▶ _Provided information_:
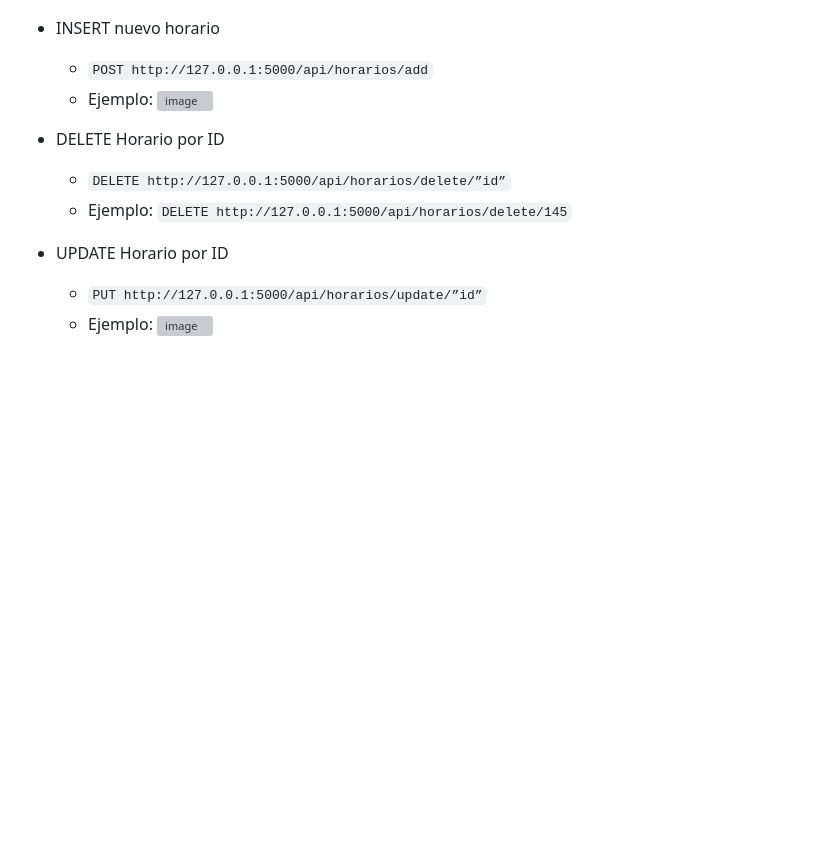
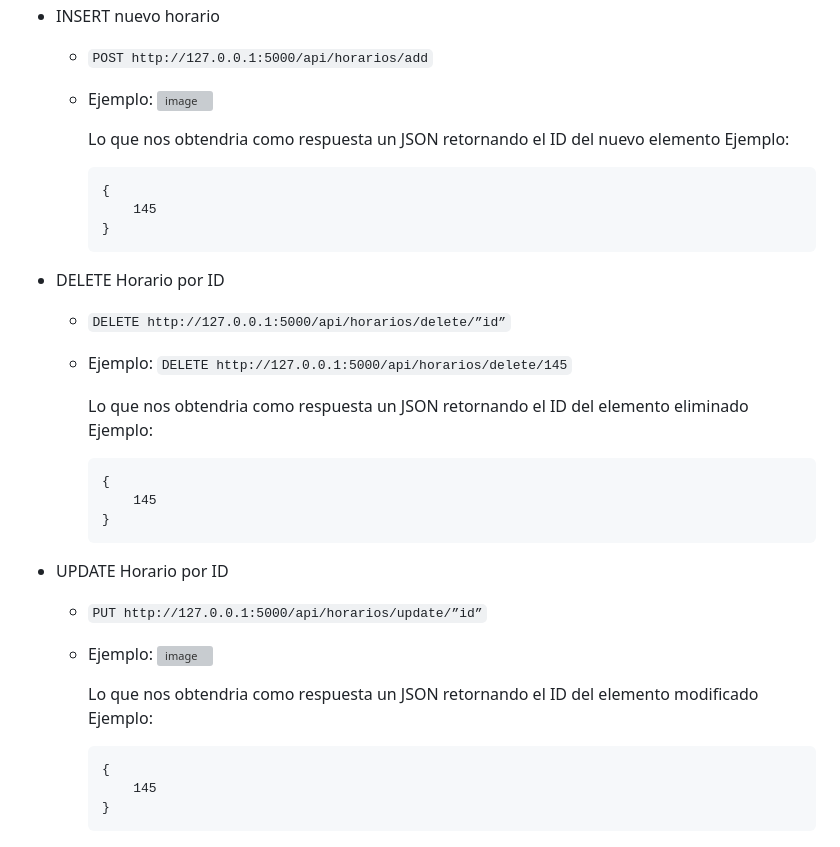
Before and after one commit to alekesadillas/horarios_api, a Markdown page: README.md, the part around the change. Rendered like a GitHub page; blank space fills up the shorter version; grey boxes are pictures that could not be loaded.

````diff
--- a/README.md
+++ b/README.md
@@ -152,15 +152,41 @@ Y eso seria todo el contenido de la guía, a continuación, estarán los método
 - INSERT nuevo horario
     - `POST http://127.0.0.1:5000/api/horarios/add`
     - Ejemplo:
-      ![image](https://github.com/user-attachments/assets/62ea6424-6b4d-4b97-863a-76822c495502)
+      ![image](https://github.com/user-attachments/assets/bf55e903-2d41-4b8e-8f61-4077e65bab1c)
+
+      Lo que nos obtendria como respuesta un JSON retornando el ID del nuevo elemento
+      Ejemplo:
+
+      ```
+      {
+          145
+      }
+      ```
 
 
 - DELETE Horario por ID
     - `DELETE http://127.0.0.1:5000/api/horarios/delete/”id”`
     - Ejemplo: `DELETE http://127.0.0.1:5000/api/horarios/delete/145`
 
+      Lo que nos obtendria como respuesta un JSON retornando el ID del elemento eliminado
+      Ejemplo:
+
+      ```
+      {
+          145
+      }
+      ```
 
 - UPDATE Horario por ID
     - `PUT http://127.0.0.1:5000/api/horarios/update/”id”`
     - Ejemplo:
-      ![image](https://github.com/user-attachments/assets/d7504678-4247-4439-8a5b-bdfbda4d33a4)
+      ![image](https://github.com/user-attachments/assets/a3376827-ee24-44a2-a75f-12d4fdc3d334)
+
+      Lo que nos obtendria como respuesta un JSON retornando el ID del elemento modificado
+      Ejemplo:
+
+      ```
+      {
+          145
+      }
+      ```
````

▶ _Goal of the exercise_:
Take every line above that includes the string "attachments" and return it.

▶ _Worked solution_:
-      ![image](https://github.com/user-attachments/assets/62ea6424-6b4d-4b97-863a-76822c495502)
+      ![image](https://github.com/user-attachments/assets/bf55e903-2d41-4b8e-8f61-4077e65bab1c)
-      ![image](https://github.com/user-attachments/assets/d7504678-4247-4439-8a5b-bdfbda4d33a4)
+      ![image](https://github.com/user-attachments/assets/a3376827-ee24-44a2-a75f-12d4fdc3d334)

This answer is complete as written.